> Exercise details
Using the data below, work out how many of its lines contain "true", and give that number with nothing added.
· · · ·
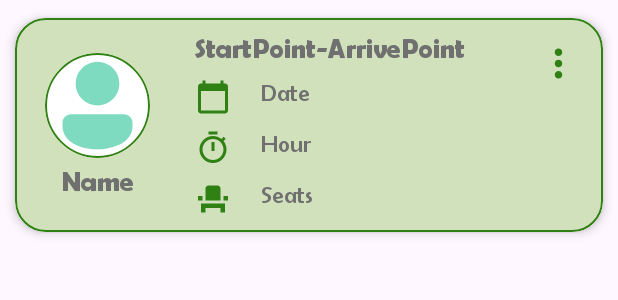
After one commit to santiago01est/MoviUQ_APP, an Android app: the layout list_request.xml on its own in the app's theme, with its tools: preview values and no code run, on a phone screen of 412 x 824 dp. The commit adds this screen. Shown: the top 300 px of the screen. Run offline under Robolectric (Android 15) with nearby library versions, the phone set to English and light mode, and no system bars; Roboto replaces fonts that are not available here.

Commit message:
Historias de usuario 6, 7 y 10. Se realizo el diseño del fragmento Request y asociado a ello el card de la lista de solicitudes (list_request). Ademas de lo anterior se crearon unas nuevas fuentes y un nuevo color

```diff
--- /dev/null
+++ b/app/src/main/res/drawable/ic_add.xml
@@ -0,0 +1,5 @@
+<vector android:height="50dp" android:tint="#308113"
+    android:viewportHeight="24" android:viewportWidth="24"
+    android:width="50dp" xmlns:android="http://schemas.android.com/apk/res/android">
+    <path android:fillColor="@android:color/white" android:pathData="M12,2C6.48,2 2,6.48 2,12s4.48,10 10,10 10,-4.48 10,-10S17.52,2 12,2zM17,13h-4v4h-2v-4L7,13v-2h4L11,7h2v4h4v2z"/>
+</vector>
--- /dev/null
+++ b/app/src/main/res/drawable/ic_calendar.xml
@@ -0,0 +1,5 @@
+<vector android:height="24dp" android:tint="#308113"
+    android:viewportHeight="24" android:viewportWidth="24"
+    android:width="24dp" xmlns:android="http://schemas.android.com/apk/res/android">
+    <path android:fillColor="@android:color/white" android:pathData="M20,3h-1L19,1h-2v2L7,3L7,1L5,1v2L4,3c-1.1,0 -2,0.9 -2,2v16c0,1.1 0.9,2 2,2h16c1.1,0 2,-0.9 2,-2L22,5c0,-1.1 -0.9,-2 -2,-2zM20,21L4,21L4,8h16v13z"/>
+</vector>
--- /dev/null
+++ b/app/src/main/res/drawable/ic_hour.xml
@@ -0,0 +1,5 @@
+<vector android:height="24dp" android:tint="#308113"
+    android:viewportHeight="24" android:viewportWidth="24"
+    android:width="24dp" xmlns:android="http://schemas.android.com/apk/res/android">
+    <path android:fillColor="@android:color/white" android:pathData="M15,1L9,1v2h6L15,1zM11,14h2L13,8h-2v6zM19.03,7.39l1.42,-1.42c-0.43,-0.51 -0.9,-0.99 -1.41,-1.41l-1.42,1.42C16.07,4.74 14.12,4 12,4c-4.97,0 -9,4.03 -9,9s4.02,9 9,9 9,-4.03 9,-9c0,-2.12 -0.74,-4.07 -1.97,-5.61zM12,20c-3.87,0 -7,-3.13 -7,-7s3.13,-7 7,-7 7,3.13 7,7 -3.13,7 -7,7z"/>
+</vector>
--- /dev/null
+++ b/app/src/main/res/drawable/ic_seat.xml
@@ -0,0 +1,5 @@
+<vector android:height="24dp" android:tint="#308113"
+    android:viewportHeight="24" android:viewportWidth="24"
+    android:width="24dp" xmlns:android="http://schemas.android.com/apk/res/android">
+    <path android:fillColor="@android:color/white" android:pathData="M4,18v3h3v-3h10v3h3v-6H4V18zM19,10h3v3h-3V10zM2,10h3v3H2V10zM17,13H7V5c0,-1.1 0.9,-2 2,-2h6c1.1,0 2,0.9 2,2V13z"/>
+</vector>
--- /dev/null
+++ b/app/src/main/res/layout/list_request.xml
@@ -0,0 +1,127 @@
+<?xml version="1.0" encoding="utf-8"?>
+<androidx.cardview.widget.CardView xmlns:android="http://schemas.android.com/apk/res/android"
+    xmlns:tools="http://schemas.android.com/tools"
+    android:layout_width="match_parent"
+    android:layout_height="wrap_content"
+    xmlns:app="http://schemas.android.com/apk/res-auto"
+    android:id="@+id/card_notification"
+    android:animateLayoutChanges="true"
+    app:cardCornerRadius="20dp"
+    app:cardElevation="4dp"
+    app:cardUseCompatPadding="true">
+
+    <LinearLayout
+        android:layout_width="match_parent"
+        android:layout_height="wrap_content"
+        android:animateLayoutChanges="true"
+        android:orientation="vertical"
+        android:background="@drawable/circle_drawable2"
+        >
+
+        <RelativeLayout
+            android:layout_width="match_parent"
+            android:layout_height="wrap_content"
+            android:orientation= "horizontal"
+            android:padding="10dp">
+
+            <LinearLayout
+                android:id="@+id/ly_photoName"
+                android:layout_width="90dp"
+                android:layout_height="wrap_content"
+                android:layout_centerVertical="true"
+                android:orientation="vertical">
+
+                <com.google.android.material.imageview.ShapeableImageView
+                    android:id="@+id/imageView_user_profile"
+                    android:layout_width="70dp"
+                    android:layout_height="70dp"
+                    android:layout_gravity="center"
+                    android:background="@drawable/circle_drawable"
+                    android:scaleType="centerCrop"
+                    android:src="@drawable/ic_user"
+                    app:shapeAppearanceOverlay="@style/roundedImageViewRounded"
+                    app:strokeColor="@color/green_main" />
+
+                <TextView
+                    android:layout_width="wrap_content"
+                    android:layout_height="wrap_content"
+                    android:layout_below="@+id/imageView_user_profile"
+                    android:layout_gravity="center"
+                    android:layout_marginTop="5dp"
+                    android:text="Name"
+                    android:textColor="@color/letra_04"
+                    style="@style/FontsMediumLittleText" />
+            </LinearLayout>
+
+            <LinearLayout
+                android:layout_width="wrap_content"
+                android:layout_height="wrap_content"
+                android:layout_alignParentTop="true"
+                android:layout_marginStart="20dp"
+                android:layout_toStartOf="@+id/imgbttn_three_point"
+                android:layout_toEndOf="@id/ly_photoName"
+                android:orientation="vertical">
+
+                <TextView
+                    android:id="@+id/txv_description"
+                    android:layout_width="wrap_content"
+                    android:layout_height="wrap_content"
+                    android:text="StartPoint-ArrivePoint"
+                    android:textAlignment="gravity"
+                    style="@style/FontsMediumLittleText"
+                    android:textColor="@color/letra_04"
+                    />
+
+                <TextView
+                    android:id="@+id/txv_date"
+                    android:layout_width="wrap_content"
+                    android:layout_height="wrap_content"
+                    android:layout_marginTop="10dp"
+                    android:drawableLeft="@drawable/ic_calendar"
+                    android:drawablePadding="20dp"
+                    style="@style/FontsLittleText"
+                    android:textColor="@color/letra_04"
+                    android:text="Date"
+                    />
+                <TextView
+                    android:id="@+id/txv_hour"
+                    android:layout_width="wrap_content"
+                    android:layout_height="wrap_content"
+                    android:layout_marginTop="10dp"
+                    android:drawableLeft="@drawable/ic_hour"
+                    android:drawablePadding="20dp"
+                    style="@style/FontsLittleText"
+                    android:textColor="@color/letra_04"
+                    android:text="Hour"
+                    />
+                <TextView
+                    android:id="@+id/txv_hour"
+                    android:layout_width="wrap_content"
+                    android:layout_height="wrap_content"
+                    android:layout_marginTop="10dp"
+                    android:drawableLeft="@drawable/ic_seat"
+                    android:drawablePadding="20dp"
+                    style="@style/FontsLittleText"
+                    android:textColor="@color/letra_04"
+                    android:text="Seats"
+                    />
+
+
+            </LinearLayout>
+
+            <ImageButton
+                android:id="@+id/imgbttn_three_point"
+                android:layout_width="40dp"
+                android:layout_height="40dp"
+                android:layout_alignParentTop="true"
+                android:layout_alignParentRight="true"
+                android:background="@android:color/transparent"
+                android:src="@drawable/ic_points_edit"
+                app:layout_constraintTop_toTopOf="parent"
+                tools:ignore="TouchTargetSizeCheck,SpeakableTextPresentCheck" />
+        </RelativeLayout>
+    </LinearLayout>
+
+
+
+</androidx.cardview.widget.CardView>
--- a/app/src/main/res/values/colors.xml
+++ b/app/src/main/res/values/colors.xml
@@ -11,7 +11,7 @@
     <color name="letra_01">#03B881</color>
     <color name="letra_02">#023047</color>
     <color name="letra_03">#354F5C</color>
-
+    <color name="letra_04">#707070</color>
     <color name="teal_200">#CBF3F0</color>
 
     <color name="black">#FF000000</color>
--- a/app/src/main/res/values/strings.xml
+++ b/app/src/main/res/values/strings.xml
@@ -42,6 +42,9 @@
     <!-- Notification -->
     <string name="Notificaciones">Notificaciones</string>
 
+    <!-- Request -->
+    <string name="Requests">Solicitudes</string>
+
     <string name="IdClient">718670393638-hg3lth4n172hkbrsvsv5tmfk6gaid8hq.apps.googleusercontent.com</string>
     <!-- TODO: Remove or change this placeholder text -->
     <string name="hello_blank_fragment">Hello blank fragment</string>
--- a/app/src/main/res/values/themes.xml
+++ b/app/src/main/res/values/themes.xml
@@ -67,6 +67,13 @@
 
     <!-- Lyris -->
 
+    <!-- Font Main request and travel-->
+    <style name="FontsMainTitleRT">
+        <item name="fontFamily">@font/berlin_sans_demi_bold</item>
+        <item name="android:textSize">38dp</item>
+        <item name="android:textColor">@color/letra_02</item>
+    </style>
+
     <!-- Fonts Main Title-->
     <style name="FontsMainTitle">
         <item name="fontFamily">@font/berlin_sans_demi_bold</item>
@@ -82,6 +89,13 @@
     </style>
 
     <!-- Fonts little text-->
+    <style name="FontsMediumLittleText">
+        <item name="fontFamily">@font/berlin_sans_demi_bold</item>
+        <item name="android:textSize">18dp</item>
+        <item name="android:textColor">@color/letra_02</item>
+    </style>
+
+    <!-- Fonts little text-->
     <style name="FontsLittleText">
         <item name="fontFamily">@font/berlin_sans_regular</item>
         <item name="android:textSize">16dp</item>
```
Also changed, not shown: app/src/main/java/com/uniquindio/moviuq/domain/Request.java (added, +15 -0 lines), app/src/main/java/com/uniquindio/moviuq/presentation/fragments/RequestFragment.java (added, +40 -0 lines), app/src/main/res/layout/fragment_request.xml (added, +86 -0 lines).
· · · ·
> Answer to this problem
7